▶ **Extracted material**
------------
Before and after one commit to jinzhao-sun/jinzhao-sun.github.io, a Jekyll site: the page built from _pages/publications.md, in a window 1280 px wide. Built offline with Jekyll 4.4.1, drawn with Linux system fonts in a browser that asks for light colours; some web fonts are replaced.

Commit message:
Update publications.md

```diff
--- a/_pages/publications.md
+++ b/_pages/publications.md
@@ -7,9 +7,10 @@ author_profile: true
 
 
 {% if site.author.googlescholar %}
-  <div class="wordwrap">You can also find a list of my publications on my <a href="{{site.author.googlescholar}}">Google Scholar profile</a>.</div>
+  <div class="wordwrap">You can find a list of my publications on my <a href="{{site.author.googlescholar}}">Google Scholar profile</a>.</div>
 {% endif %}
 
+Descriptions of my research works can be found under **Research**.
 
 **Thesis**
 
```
------------
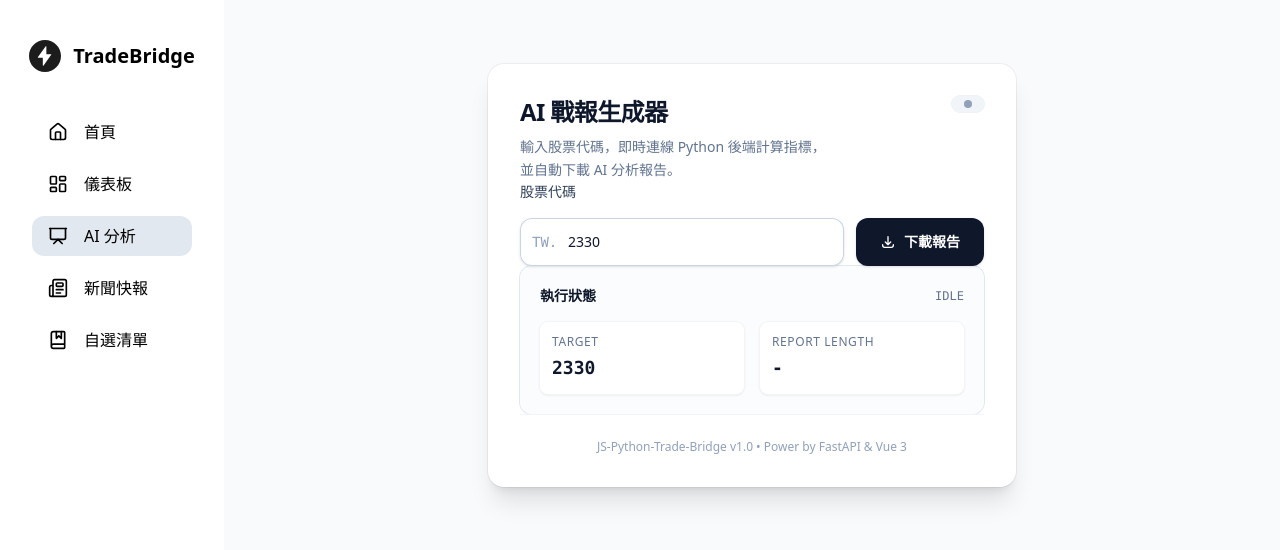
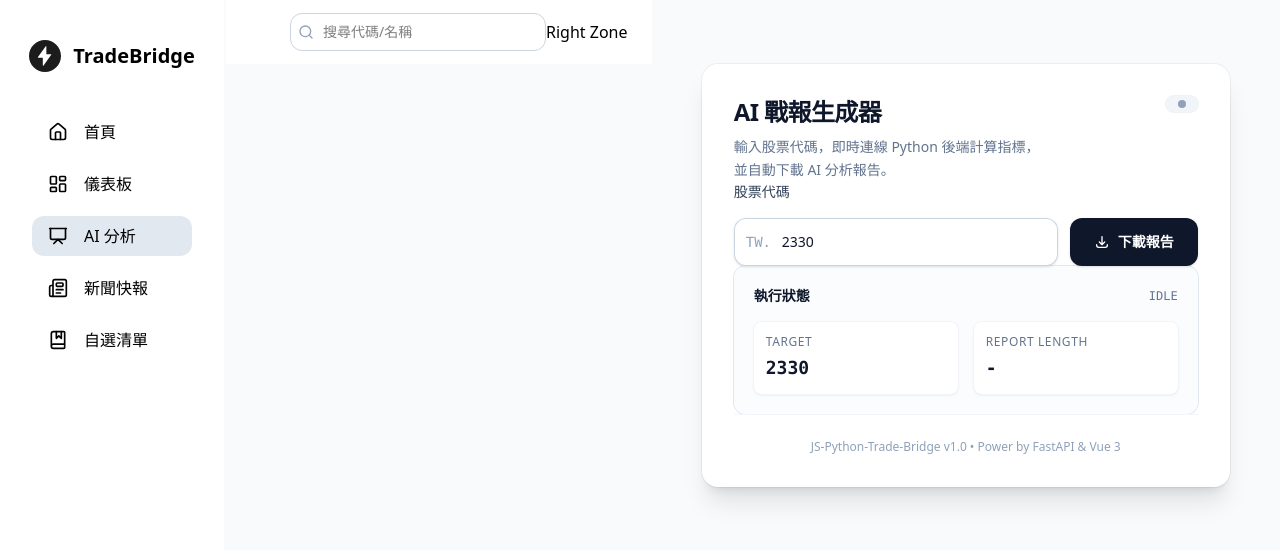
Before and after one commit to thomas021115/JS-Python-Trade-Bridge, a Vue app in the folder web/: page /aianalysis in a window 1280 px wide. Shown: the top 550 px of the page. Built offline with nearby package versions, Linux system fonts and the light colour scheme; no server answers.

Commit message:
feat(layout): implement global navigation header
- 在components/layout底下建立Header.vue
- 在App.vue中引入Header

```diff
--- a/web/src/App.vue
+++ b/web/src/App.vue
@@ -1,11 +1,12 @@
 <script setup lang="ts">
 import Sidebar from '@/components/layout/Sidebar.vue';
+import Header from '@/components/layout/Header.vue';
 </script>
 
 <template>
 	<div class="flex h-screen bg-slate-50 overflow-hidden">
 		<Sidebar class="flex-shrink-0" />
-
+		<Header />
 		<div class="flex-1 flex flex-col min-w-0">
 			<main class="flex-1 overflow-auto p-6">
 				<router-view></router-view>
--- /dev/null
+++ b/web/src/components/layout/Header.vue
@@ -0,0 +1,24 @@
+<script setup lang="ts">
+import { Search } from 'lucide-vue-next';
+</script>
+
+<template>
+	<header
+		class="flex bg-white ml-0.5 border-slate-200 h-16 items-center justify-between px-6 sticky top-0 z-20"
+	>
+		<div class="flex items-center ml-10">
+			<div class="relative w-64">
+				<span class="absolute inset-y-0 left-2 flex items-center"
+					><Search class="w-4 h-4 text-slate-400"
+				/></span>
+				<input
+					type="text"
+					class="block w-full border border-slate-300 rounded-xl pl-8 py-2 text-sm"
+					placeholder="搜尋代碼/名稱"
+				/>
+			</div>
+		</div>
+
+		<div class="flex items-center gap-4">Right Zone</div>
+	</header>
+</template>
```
------------
▶ **Work instruction**
All lines above containing the string "import" are to be collected.

▶ **Reply**
 import Sidebar from '@/components/layout/Sidebar.vue';
+import Header from '@/components/layout/Header.vue';
+import { Search } from 'lucide-vue-next';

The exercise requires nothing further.